A former Romanian gymnast teaches a premier children's programme in Abu Dhabi, writes Amith Passela.
Balancing life and sport
ABU DHABI // Gabriela Ostojic knows the inevitable heartache that awaits all but a few gymnasts who compete at the international level. The Romanian dreamt of representing her country at the Olympic Games, standing proudly on top of the podium with a gold medal around her neck as her national anthem was played.
She was a successful athlete, having won an international competition in Italy on her 14th birthday. But the competition in her home country, a gymnastics hotbed, was intense, and she never reached the Olympics. By the time she was 17, Ostojic knew her competitive days were over. "The opportunity to participate at the national level was offered to me, but my family and I decided not to pursue on it," said Ostojic.
"Family became my priority. With that said, the thousands and thousands of hours I spent with gymnastics was not a waste because that part of my life made me the person I am now. "I truly appreciate the experience and enjoyed every minute of it, which is why I am giving back to the sport which gave me so much throughout my life." Like many former gymnasts who are faced with giving up a sport that has been part of their daily routine since an early age, she turned to coaching.
Now 33, Ostojic leads a small group of coaches hired to give the Libra Academy at Raha International School the premier gymnastics programme in the capital. The academy is backed by the school's physical education department and is intended to supplement gym classes and the after-school programme. About 100 children, mostly girls from the age of three to 11, take gymnastics classes at the academy.
Ostojic, who began gymnastics at the age of four, said an early start is crucial to success. "Four is the ideal age, but we have students as young as three turning up," she said. "It depends on their maturity, and starting at three isn't a problem. "Of course to become a top gymnast, one will have to work harder and spend more time, and we can create the facilities. They will have to work six days a week and six hours a day, but that's for those who may want to reach the top level."
Ostojic first came to Abu Dhabi to assist Dean Johnstone at the British School Al Khubairat more than five years ago. She inherited the class from the British coach, who moved to Dubai. She still coaches at the school, in addition to her job at the Libra Academy. She works with four fellow Romanians she recruited, all of them former gymnasts. They started with two sessions per week, and then introduced a Saturday class for beginners. They are already oversubscribed.
A spokeswoman for the Libra Academy said gymnastics is part of an extensive after-school programme at Raha International. "Besides the sporting activities like gymnastics, tennis, swimming and football, we also have music for the kids," said Kim Ashworth, the academy's marketing and communication manager. "We felt kids didn't have much to do after school and came with this concept to provide it to them in various forms.

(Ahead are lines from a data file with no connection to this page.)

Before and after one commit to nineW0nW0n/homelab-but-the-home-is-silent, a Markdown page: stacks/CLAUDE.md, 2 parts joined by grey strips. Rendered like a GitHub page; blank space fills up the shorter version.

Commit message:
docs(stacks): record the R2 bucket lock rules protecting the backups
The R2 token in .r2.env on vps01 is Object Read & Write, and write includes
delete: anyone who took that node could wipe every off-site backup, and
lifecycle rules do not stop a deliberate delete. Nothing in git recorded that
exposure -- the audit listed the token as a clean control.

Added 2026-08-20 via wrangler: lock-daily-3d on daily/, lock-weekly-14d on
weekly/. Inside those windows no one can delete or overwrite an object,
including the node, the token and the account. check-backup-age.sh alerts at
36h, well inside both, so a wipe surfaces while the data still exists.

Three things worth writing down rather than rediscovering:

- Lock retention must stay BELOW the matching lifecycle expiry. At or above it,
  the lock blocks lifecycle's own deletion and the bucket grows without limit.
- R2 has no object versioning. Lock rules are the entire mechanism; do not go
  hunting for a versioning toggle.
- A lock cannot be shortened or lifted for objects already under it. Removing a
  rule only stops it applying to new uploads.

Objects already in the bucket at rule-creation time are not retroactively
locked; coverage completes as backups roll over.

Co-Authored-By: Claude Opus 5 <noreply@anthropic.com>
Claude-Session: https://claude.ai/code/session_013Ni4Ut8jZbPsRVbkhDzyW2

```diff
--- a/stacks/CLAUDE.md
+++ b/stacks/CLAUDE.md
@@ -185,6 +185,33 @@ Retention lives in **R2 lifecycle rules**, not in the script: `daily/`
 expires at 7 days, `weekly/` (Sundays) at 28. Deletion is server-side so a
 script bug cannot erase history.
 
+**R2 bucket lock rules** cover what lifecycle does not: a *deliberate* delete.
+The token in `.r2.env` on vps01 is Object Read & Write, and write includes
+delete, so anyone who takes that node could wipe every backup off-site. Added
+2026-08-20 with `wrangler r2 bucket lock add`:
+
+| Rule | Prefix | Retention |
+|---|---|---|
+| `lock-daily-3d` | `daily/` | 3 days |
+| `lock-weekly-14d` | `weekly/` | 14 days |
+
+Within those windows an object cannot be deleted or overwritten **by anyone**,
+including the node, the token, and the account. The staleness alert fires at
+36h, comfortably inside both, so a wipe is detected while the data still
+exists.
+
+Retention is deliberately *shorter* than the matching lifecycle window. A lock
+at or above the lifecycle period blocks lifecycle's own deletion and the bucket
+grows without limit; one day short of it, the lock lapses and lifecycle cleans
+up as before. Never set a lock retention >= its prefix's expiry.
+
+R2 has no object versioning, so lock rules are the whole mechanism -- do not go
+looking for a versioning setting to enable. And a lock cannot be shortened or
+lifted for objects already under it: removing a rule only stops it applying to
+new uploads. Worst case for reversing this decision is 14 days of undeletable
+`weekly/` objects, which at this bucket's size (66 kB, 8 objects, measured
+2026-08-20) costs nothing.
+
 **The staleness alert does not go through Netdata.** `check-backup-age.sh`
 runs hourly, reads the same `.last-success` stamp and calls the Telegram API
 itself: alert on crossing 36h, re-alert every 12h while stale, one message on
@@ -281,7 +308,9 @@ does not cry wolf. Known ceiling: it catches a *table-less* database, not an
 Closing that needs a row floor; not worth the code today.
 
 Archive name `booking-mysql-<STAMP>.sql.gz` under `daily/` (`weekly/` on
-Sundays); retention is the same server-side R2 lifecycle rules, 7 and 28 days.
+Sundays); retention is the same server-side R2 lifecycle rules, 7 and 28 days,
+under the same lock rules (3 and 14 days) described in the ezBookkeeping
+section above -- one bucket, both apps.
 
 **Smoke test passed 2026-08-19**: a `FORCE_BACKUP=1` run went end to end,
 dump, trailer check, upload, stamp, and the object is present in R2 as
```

"Gymnastics is one of the more popular activities and something that had been a void for the community. "It has really drawn the kids since we came aboard. Obviously, we are looking forward for the sport to grow and expand it to other schools." Ostojic said she believes gymnastics is an ideal sport for young children. "No other sport develops the core strength of the body [as does] gymnastics," she said. "It is a great base for any other sports. And kids love it."
The gymnastics programme at Libra is just over a year old, and Ostojic believes the sport will continue to grow. "Compared to some other countries, gymnastics is new and not well-known in Abu Dhabi," she said. "I see a lot of potential for it to grow." Her enthusiasm has spread to the children. "I intend to continue until I'm 20!" said Kira, a 10-year-old. "All my chosen sports revolve around gymnastics as this helps with the strength in my muscles.
"I think it's good training but I think we should train harder. I would like to push myself harder as I don't think I'm improving as much as I could." Catherine, age six, was excited about gymnastics, too. "I love the teachers. They help us work on the routines and jumps," she said. "My lessons are for two hours, but I would like to do more, so that I can practice my routines on the beam to get better."
The word is spreading among children. "I joined because my friend was doing it," said Skye, who is six. "There are lots of things to do in gymnastics. I like the bars especially for swinging. I have done it for six months and hope to do it more and more because I like it." Ostojic will soon have at least one more pupil in her class. Her first child is due early in September. "It is good for the baby, and for sure he will join the classes," she said. "You can count on that." email@example.com
What: Libra Academy classes When: Sundays and Thursdays. Where: Al Raha International School, Abu Dhabi Timings: 4-5pm for beginners, 5-7pm for intermediate and advanced Fees: Dh50 per hour Information: firstname.lastname@example.org 055 922 8362